===== Records shown =====
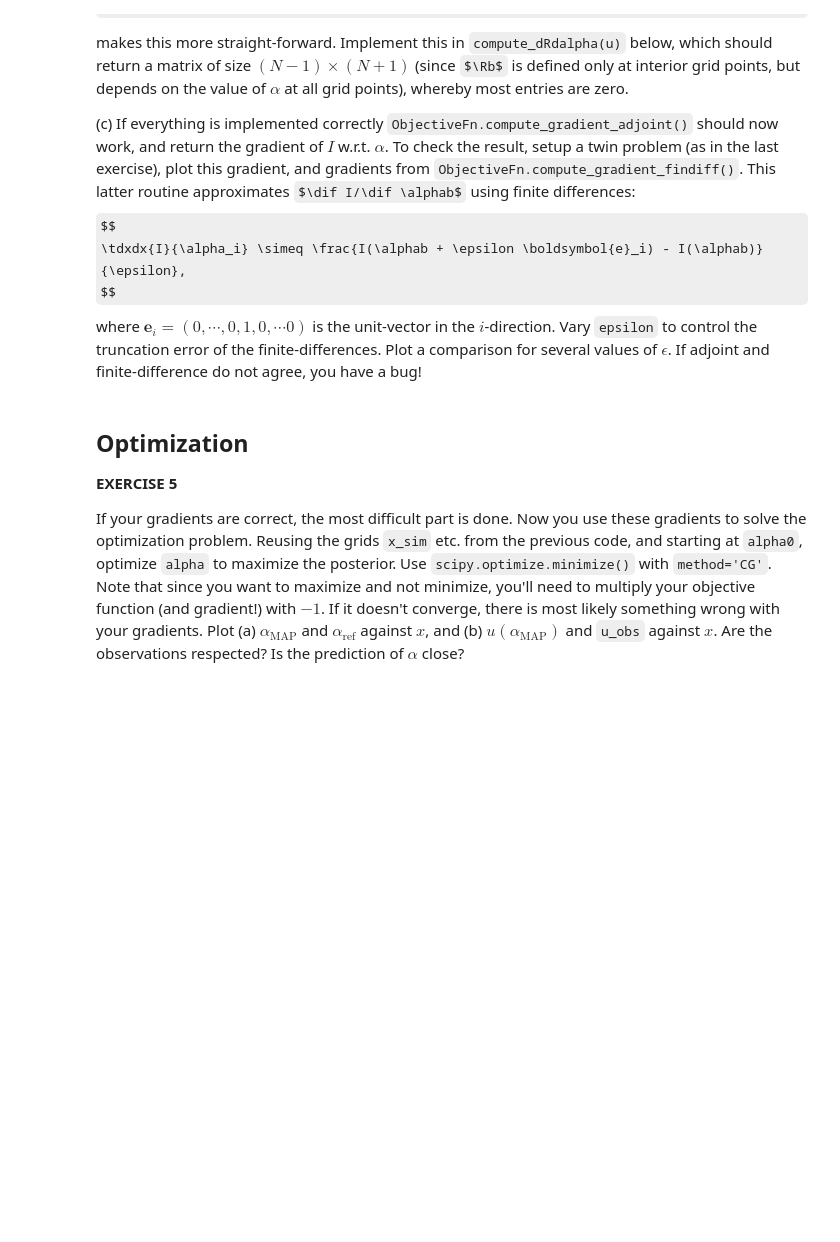
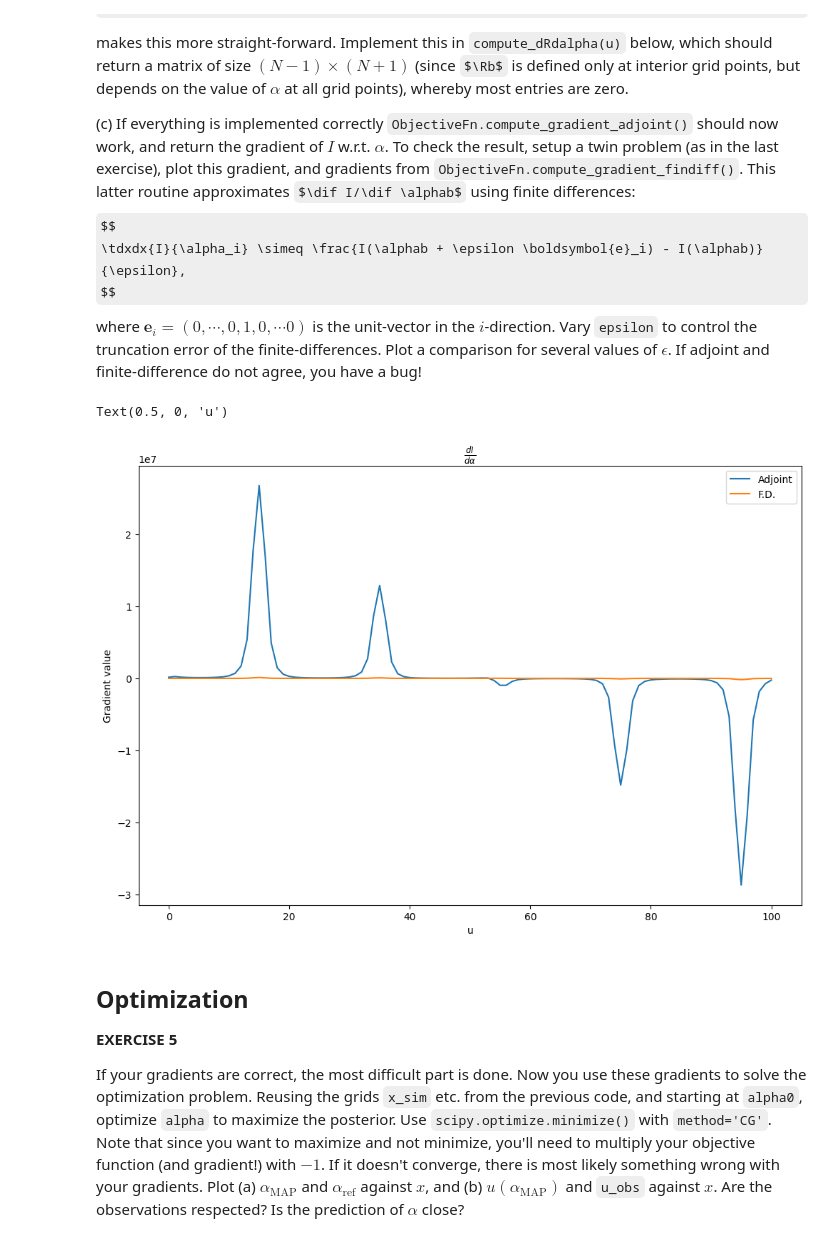
Before and after one commit to msahirs/CFD_IV, a Jupyter notebook: Tutorial4.ipynb, the cells around one changed output. Drawn from its saved outputs; the diff is of its cells as text; code cells hidden in the pictures; some formulas as TeX source; blank space fills up the shorter version.

Commit message:
implemented gradients (still need to debug)

```diff
--- a/Tutorial4.ipynb
+++ b/Tutorial4.ipynb
@@ -542,3 +582,73 @@ def compute_dRdalpha(u):
+# %%
+def solve_poisson_adjoint(alpha, dIdu):
+    """Solve adjoint Poisson problem with specified conditions."""
+    dIdu[0], dIdu[-1] = 0., 0.          # Due to Dirichlet BCs in primal solve
+    At = poisson_matrix(alpha).T
+    psi = linalg.spsolve(At, dIdu)
+    psi[0] = psi[-1] = 0.
+    return psi
+
+def compute_dRdalpha(u):
+    dRdalpha = np.zeros((len(u), len(u)))
+    h = 1./(len(u)-2)
+
+    for i in range(1, len(dRdalpha[0])-1):
+        for j in range(len(dRdalpha[1])):
+            # print(f'i = {i}, j = {j}')
+            if i == j:
+                dRdalpha[i, j] = 1/(4*h*h)*(u[i+1]-2*u[i]+u[i-1])
+            elif i+1 == j:
+                dRdalpha[i, j] = 1/(4*h*h)*(u[i+1]-u[i])
+            elif i-1 == j:
+                dRdalpha[i, j] = 1/(4*h*h)*(u[i-1]-u[i])
+    return dRdalpha
+
+### Setup twin problem
+def alpha_sin(x, amplitude, frequency):
+    return amplitude*np.sin(2*frequency*np.pi*x) + .6
+
+# Reference grid, observation locations and simulation grid respectively
+x_ref = np.linspace(0,1,10001)
+x_obs = np.linspace(0,1,40)
+x_sim = np.linspace(0,1,101)
+
+# Reference solution sampled at the observation points
+# This defines our reference for alpha with amplitude=0.55, frequency=5.
+alpha_ref = alpha_sin(x_ref, amplitude=0.55, frequency=5.)
+alpha_sim = alpha_sin(x_sim, amplitude=0.55, frequency=5.)
+u_ref = solve_poisson(alpha_ref, 0., U0, U1)
+u_obs = np.interp(x_obs, x_ref, u_ref, left=U0, right=U1)
+noise = 0.001
+
+# Lognormal Prior - feel free to change these and see the effect
+# mu_0, sigma_0, l = 0.5, 1., .01
+# mu_0, sigma_0, l = 0.5, 3., 1
+mu_0, sigma_0, l = 0, 1, 0.2
+
+mu_prior = mu_0*np.ones(x_sim.shape[0])
+P = sigma_0**2 * covariancefn_matern_12(x_sim, l)
+prior = multivariate_lognormal(mu_prior, P)
+
+# Initialize your objective function with the above data
+# objfn = ObjectiveFn(x_ref, 0., U0, U1, x_obs, u_obs, noise, prior)
+objfn = ObjectiveFn(x_sim, 0., U0, U1, x_obs, u_obs, noise, prior)
+
+### Evaluate adjoint/finite-difference gradients
+# dIdalpha_adjoint = objfn.compute_gradient_adjoint(alpha = alpha_ref)
+# dIdalpha_finite_diff = objfn.compute_gradient_findiff(alpha = alpha_ref, epsilon=1.e-5)
+dIdalpha_adjoint = objfn.compute_gradient_adjoint(alpha = alpha_sim)
+dIdalpha_finite_diff = objfn.compute_gradient_findiff(alpha = alpha_sim, epsilon=1.e-5)
+
+### Plot and compare
+plt.figure(figsize=(12,8))
+plt.plot(dIdalpha_adjoint, label ='Adjoint')
+plt.plot(dIdalpha_finite_diff, label ='F.D.')
+plt.legend()
+plt.title(r'$\frac{dI}{d \alpha}$')
+plt.ylabel('Gradient value'); plt.xlabel('u')
+# %% [output]
+Text(0.5, 0, 'u')
+[figure, added]
 # %% [markdown]
 ## Optimization
 
```
Also changed, not shown: parts of 6 cells of this notebook, 1 other file.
=====
• Work request
Verbatim copy with pictures excluded: write out the records above in full.

• Task solution
Before and after one commit to msahirs/CFD_IV, a Jupyter notebook: Tutorial4.ipynb, the cells around one changed output. Drawn from its saved outputs; the diff is of its cells as text; code cells hidden in the pictures; some formulas as TeX source; blank space fills up the shorter version.

Commit message:
implemented gradients (still need to debug)

```diff
--- a/Tutorial4.ipynb
+++ b/Tutorial4.ipynb
@@ -542,3 +582,73 @@ def compute_dRdalpha(u):
+# %%
+def solve_poisson_adjoint(alpha, dIdu):
+    """Solve adjoint Poisson problem with specified conditions."""
+    dIdu[0], dIdu[-1] = 0., 0.          # Due to Dirichlet BCs in primal solve
+    At = poisson_matrix(alpha).T
+    psi = linalg.spsolve(At, dIdu)
+    psi[0] = psi[-1] = 0.
+    return psi
+
+def compute_dRdalpha(u):
+    dRdalpha = np.zeros((len(u), len(u)))
+    h = 1./(len(u)-2)
+
+    for i in range(1, len(dRdalpha[0])-1):
+        for j in range(len(dRdalpha[1])):
+            # print(f'i = {i}, j = {j}')
+            if i == j:
+                dRdalpha[i, j] = 1/(4*h*h)*(u[i+1]-2*u[i]+u[i-1])
+            elif i+1 == j:
+                dRdalpha[i, j] = 1/(4*h*h)*(u[i+1]-u[i])
+            elif i-1 == j:
+                dRdalpha[i, j] = 1/(4*h*h)*(u[i-1]-u[i])
+    return dRdalpha
+
+### Setup twin problem
+def alpha_sin(x, amplitude, frequency):
+    return amplitude*np.sin(2*frequency*np.pi*x) + .6
+
+# Reference grid, observation locations and simulation grid respectively
+x_ref = np.linspace(0,1,10001)
+x_obs = np.linspace(0,1,40)
+x_sim = np.linspace(0,1,101)
+
+# Reference solution sampled at the observation points
+# This defines our reference for alpha with amplitude=0.55, frequency=5.
+alpha_ref = alpha_sin(x_ref, amplitude=0.55, frequency=5.)
+alpha_sim = alpha_sin(x_sim, amplitude=0.55, frequency=5.)
+u_ref = solve_poisson(alpha_ref, 0., U0, U1)
+u_obs = np.interp(x_obs, x_ref, u_ref, left=U0, right=U1)
+noise = 0.001
+
+# Lognormal Prior - feel free to change these and see the effect
+# mu_0, sigma_0, l = 0.5, 1., .01
+# mu_0, sigma_0, l = 0.5, 3., 1
+mu_0, sigma_0, l = 0, 1, 0.2
+
+mu_prior = mu_0*np.ones(x_sim.shape[0])
+P = sigma_0**2 * covariancefn_matern_12(x_sim, l)
+prior = multivariate_lognormal(mu_prior, P)
+
+# Initialize your objective function with the above data
+# objfn = ObjectiveFn(x_ref, 0., U0, U1, x_obs, u_obs, noise, prior)
+objfn = ObjectiveFn(x_sim, 0., U0, U1, x_obs, u_obs, noise, prior)
+
+### Evaluate adjoint/finite-difference gradients
+# dIdalpha_adjoint = objfn.compute_gradient_adjoint(alpha = alpha_ref)
+# dIdalpha_finite_diff = objfn.compute_gradient_findiff(alpha = alpha_ref, epsilon=1.e-5)
+dIdalpha_adjoint = objfn.compute_gradient_adjoint(alpha = alpha_sim)
+dIdalpha_finite_diff = objfn.compute_gradient_findiff(alpha = alpha_sim, epsilon=1.e-5)
+
+### Plot and compare
+plt.figure(figsize=(12,8))
+plt.plot(dIdalpha_adjoint, label ='Adjoint')
+plt.plot(dIdalpha_finite_diff, label ='F.D.')
+plt.legend()
+plt.title(r'$\frac{dI}{d \alpha}$')
+plt.ylabel('Gradient value'); plt.xlabel('u')
+# %% [output]
+Text(0.5, 0, 'u')
+[figure, added]
 # %% [markdown]
 ## Optimization
 
```
Also changed, not shown: parts of 6 cells of this notebook, 1 other file.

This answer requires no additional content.